It has to be both a top-down and bottom-up effort led by leaders of the organization. It should include the immediate supervisory level “to get people to understand norms are created and sustained in their [work] groups” and to help workers understand why the desired behavior being touted is important.
In addition, there’s a wellness component to consider; this could be an effective way to engage in disease management.
Employers who want to promote health and prevention programs that will affect what people do outside of work need to link health fairs and similar programs to a more systemic, strategic plan to change norms in the workplace..
Researchers concluded that while “worksite preventive research has focused on health promotion at the individual level, and occupational health research has focused on health protection activities,” the findings suggest “the importance of worksite-based social intervention as broad-based public health campaigns.”
 

Crackdown on companies hiring illegal aliens sparks increase in identity theft

by National Peo National Peo 2 Comments

With the recent changes to the immigration laws punishing employers who knowingly hire illegal immigrants, Arizona companies are making it more difficult for illegal immigrants to find work.  But the new crackdown on companies may be hurting the wrong people.
Recent surveys conducted by National PEO have shown that more and more employees are concerned about the rise in identity theft. Illegal immigrants historically created false documents to gain employment. But with the new requirements to verify the validity of the documents, stolen documents are now the tool of choice.
Employers are only verifying that the information on the documents is valid.  These verification efforts do not verify whether or not the identity is stolen.
Employers are urged to step up their security measures to protect the identity of their employees.  Also, meetings to educate employees on ways to protect themselves against identity theft are strongly recommended.
For further information on how to protect yourself against identity theft, please contact the HR office at National PEO.
HR@NationalPeo.com  480-429-8098

Arizona’s Fair and Legal Employment Act

by National Peo National Peo No Comments

Although there are no specific updates to the impending changes to the way Arizona employers will have to verify employment eligibility, there are perplexing follows to the bill.

Shortly after the law was signed into effect, a press release from Governor Janet Napolitano, which captures her agreement that the bill contains numerous flaws that seek to harm legitimate and necessary Arizona employers.
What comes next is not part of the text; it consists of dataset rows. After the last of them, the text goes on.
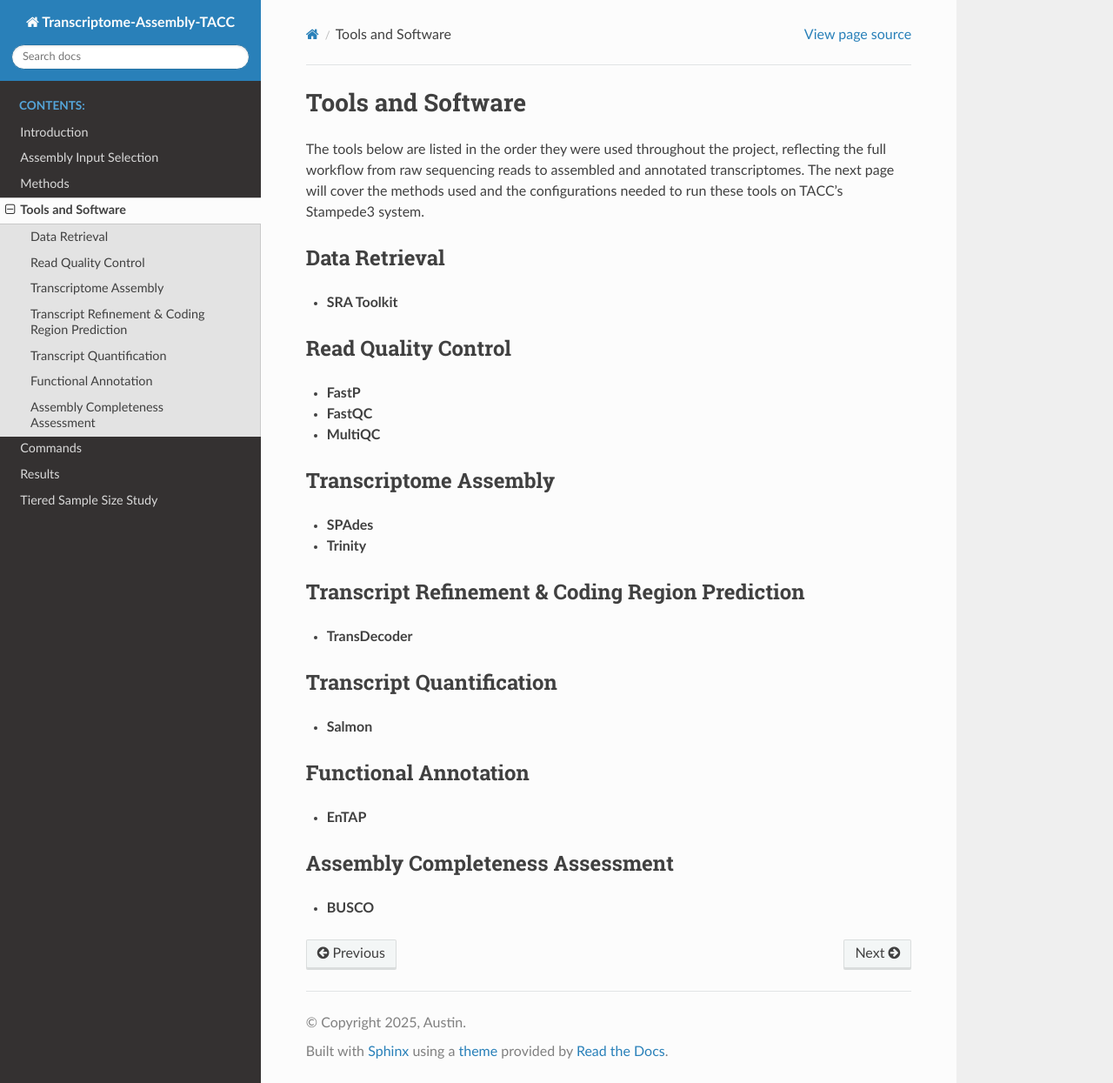
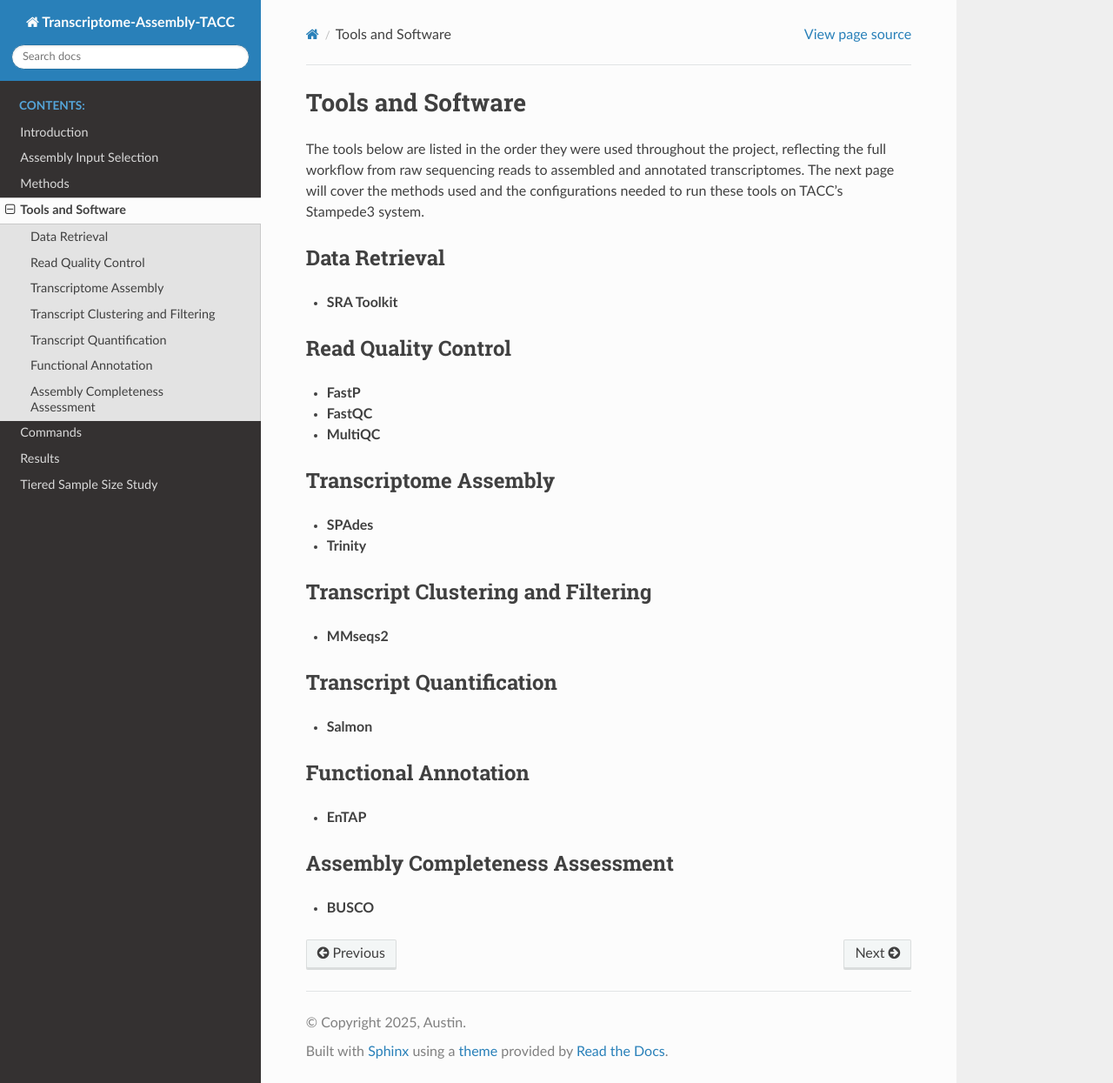
Before and after one commit to AriannaM-A/Transcriptome-Assembly-TACC, a Sphinx documentation site: the page built from docs/source/tools.md, in a window 1280 px wide and 1245 px high. Shown: the whole window at 87% size. Built offline with Sphinx 7.4.7 and the Read the Docs theme 3.1.0, drawn with Linux system fonts in a browser that asks for light colours.

Commit message:
Update tools.md

```diff
--- a/docs/source/tools.md
+++ b/docs/source/tools.md
@@ -14,8 +14,8 @@ The tools below are listed in the order they were used throughout the project, r
 - **SPAdes**
 - **Trinity**
 
-#### Transcript Refinement & Coding Region Prediction
-- **TransDecoder**
+#### Transcript Clustering and Filtering
+- **MMseqs2**
 
 #### Transcript Quantification
 - **Salmon**
```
According to the press release, Napolitano will call a special congressional session to address the following critical errors with regard to Arizona’s Fair and Legal Employment Act:

  1. The bill should protect critical infrastructure. Hospitals, nursing homes and power plants could be shut down for days because of a single wrongful employment decision.
  2. The revocation provision is overbroad, and could cause a business with multiple locations to face shutdown of its entire operation based on an infraction that occurred at only one location.
  3. The bill is under funded. Even though the Attorney General’s office must establish an entirely new database and must investigate complaints statewide, only $100,000 is appropriated for that purpose. Only $70,000 is appropriated to notify employers of the change in the law.
  4. There is no expressed provision protecting Arizona citizens or legal residents from discrimination under the terms of this bill.
  5. There is even a typo that has to be fixed. The bill cites the wrong portion of a federal law.

Likely, the session will bring about a set of emergency rules that will be interim law while the full bill is analyzed, challenged, redrafted, amended and finally approved.

For additional information or periodic updates, do not hesitate to contact National PEO’s Human Resources team.